**TASK BRIEF**: Show every line below where "changed" appears.

**ENTRIES PROVIDED**:

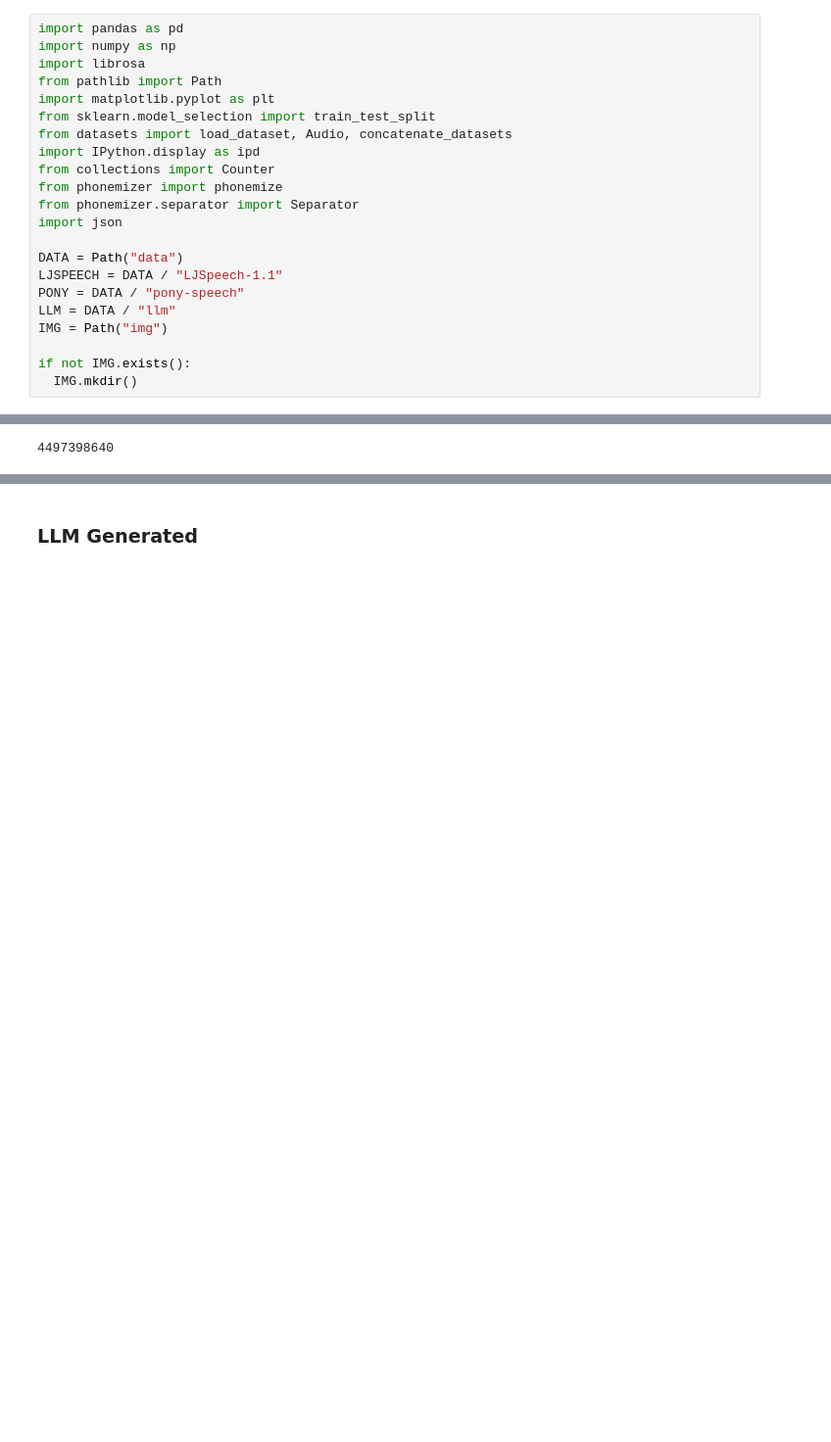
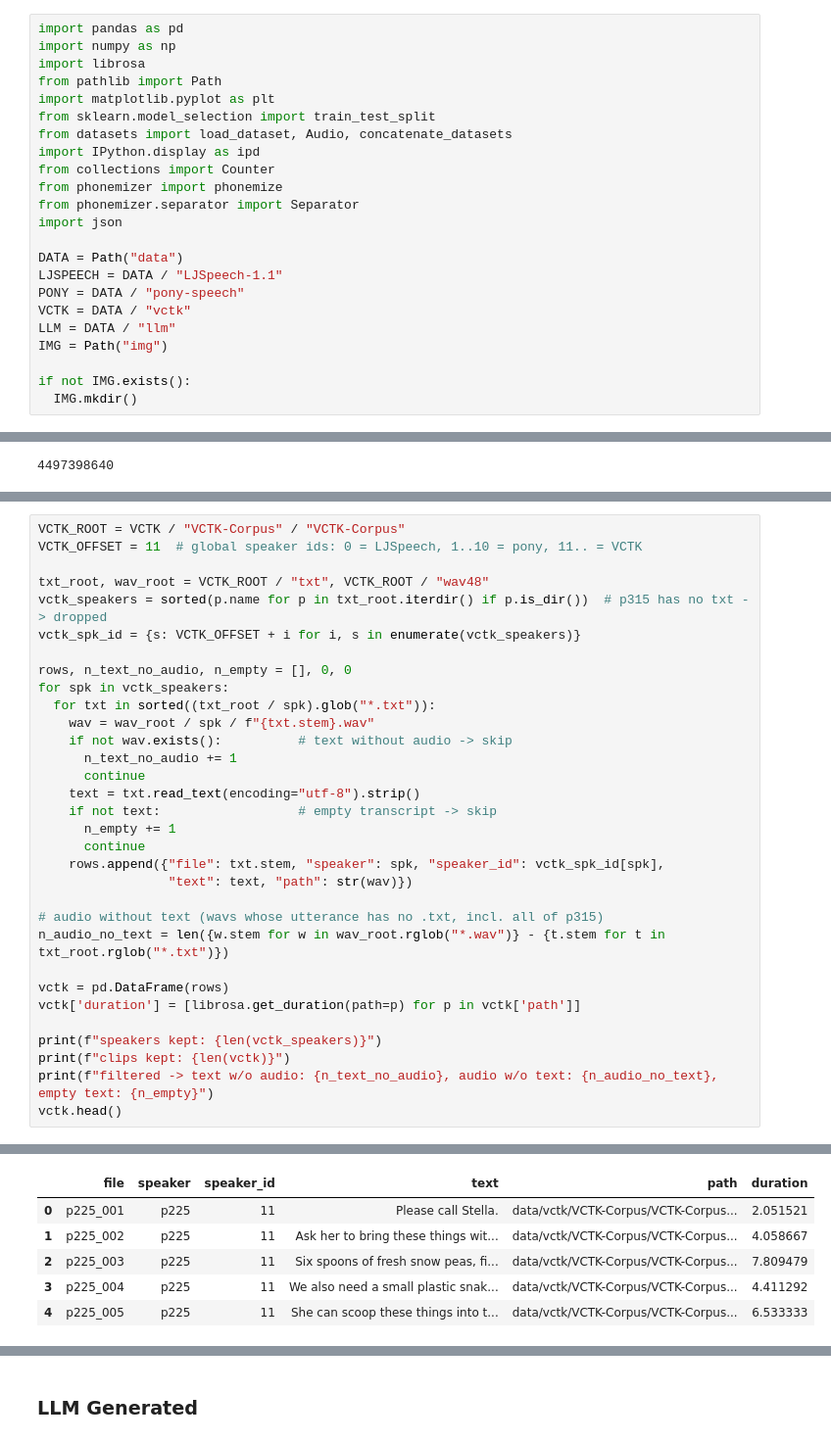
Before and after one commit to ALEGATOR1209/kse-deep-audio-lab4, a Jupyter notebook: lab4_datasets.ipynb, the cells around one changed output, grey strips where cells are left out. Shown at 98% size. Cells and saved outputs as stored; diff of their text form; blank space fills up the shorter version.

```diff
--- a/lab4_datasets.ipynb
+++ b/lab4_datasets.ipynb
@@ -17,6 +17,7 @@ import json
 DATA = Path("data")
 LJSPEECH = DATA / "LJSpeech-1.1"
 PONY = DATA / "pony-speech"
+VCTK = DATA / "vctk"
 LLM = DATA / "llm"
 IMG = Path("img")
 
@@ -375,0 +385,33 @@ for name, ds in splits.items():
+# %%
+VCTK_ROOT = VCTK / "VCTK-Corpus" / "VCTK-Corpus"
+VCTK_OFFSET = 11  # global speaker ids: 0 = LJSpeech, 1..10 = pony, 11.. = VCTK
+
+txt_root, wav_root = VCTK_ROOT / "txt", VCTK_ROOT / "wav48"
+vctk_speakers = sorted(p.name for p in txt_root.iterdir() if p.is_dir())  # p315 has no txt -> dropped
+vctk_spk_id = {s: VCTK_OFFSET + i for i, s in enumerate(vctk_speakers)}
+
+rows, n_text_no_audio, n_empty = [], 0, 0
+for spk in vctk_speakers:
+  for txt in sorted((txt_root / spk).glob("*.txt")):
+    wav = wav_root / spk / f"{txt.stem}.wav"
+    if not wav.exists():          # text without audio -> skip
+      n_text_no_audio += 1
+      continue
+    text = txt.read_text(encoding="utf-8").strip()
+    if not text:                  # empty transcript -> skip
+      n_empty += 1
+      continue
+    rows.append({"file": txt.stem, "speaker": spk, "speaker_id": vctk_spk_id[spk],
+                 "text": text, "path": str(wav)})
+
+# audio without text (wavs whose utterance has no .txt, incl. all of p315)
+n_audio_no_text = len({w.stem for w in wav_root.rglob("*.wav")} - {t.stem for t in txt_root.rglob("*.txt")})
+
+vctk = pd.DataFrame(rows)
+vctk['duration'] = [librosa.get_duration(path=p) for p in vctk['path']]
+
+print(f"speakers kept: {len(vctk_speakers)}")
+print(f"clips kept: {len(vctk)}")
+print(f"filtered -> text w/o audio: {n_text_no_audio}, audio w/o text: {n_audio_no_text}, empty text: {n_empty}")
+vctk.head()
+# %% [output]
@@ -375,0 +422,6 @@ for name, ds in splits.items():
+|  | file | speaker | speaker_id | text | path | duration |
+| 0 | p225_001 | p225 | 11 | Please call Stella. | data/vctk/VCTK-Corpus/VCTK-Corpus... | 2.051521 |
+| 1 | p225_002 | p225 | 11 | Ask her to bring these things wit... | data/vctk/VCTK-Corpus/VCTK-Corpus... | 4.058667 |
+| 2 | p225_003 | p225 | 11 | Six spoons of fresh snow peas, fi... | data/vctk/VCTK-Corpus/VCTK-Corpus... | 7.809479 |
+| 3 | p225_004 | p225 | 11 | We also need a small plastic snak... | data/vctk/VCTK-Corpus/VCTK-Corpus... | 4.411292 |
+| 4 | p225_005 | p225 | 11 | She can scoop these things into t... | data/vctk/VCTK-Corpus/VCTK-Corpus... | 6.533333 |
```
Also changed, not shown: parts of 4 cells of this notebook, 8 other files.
---
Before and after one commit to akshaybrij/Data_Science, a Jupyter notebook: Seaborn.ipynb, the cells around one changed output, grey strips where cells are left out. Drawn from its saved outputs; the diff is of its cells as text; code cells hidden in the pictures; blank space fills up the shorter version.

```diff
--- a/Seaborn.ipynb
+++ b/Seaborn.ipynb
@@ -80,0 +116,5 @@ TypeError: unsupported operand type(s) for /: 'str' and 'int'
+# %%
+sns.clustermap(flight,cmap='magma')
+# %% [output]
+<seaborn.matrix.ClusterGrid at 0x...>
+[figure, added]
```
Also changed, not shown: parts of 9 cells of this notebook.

**SOLUTION TO THE PROBLEM**:
Before and after one commit to ALEGATOR1209/kse-deep-audio-lab4, a Jupyter notebook: lab4_datasets.ipynb, the cells around one changed output, grey strips where cells are left out. Shown at 98% size. Cells and saved outputs as stored; diff of their text form; blank space fills up the shorter version.
Also changed, not shown: parts of 4 cells of this notebook, 8 other files.
Before and after one commit to akshaybrij/Data_Science, a Jupyter notebook: Seaborn.ipynb, the cells around one changed output, grey strips where cells are left out. Drawn from its saved outputs; the diff is of its cells as text; code cells hidden in the pictures; blank space fills up the shorter version.
Also changed, not shown: parts of 9 cells of this notebook.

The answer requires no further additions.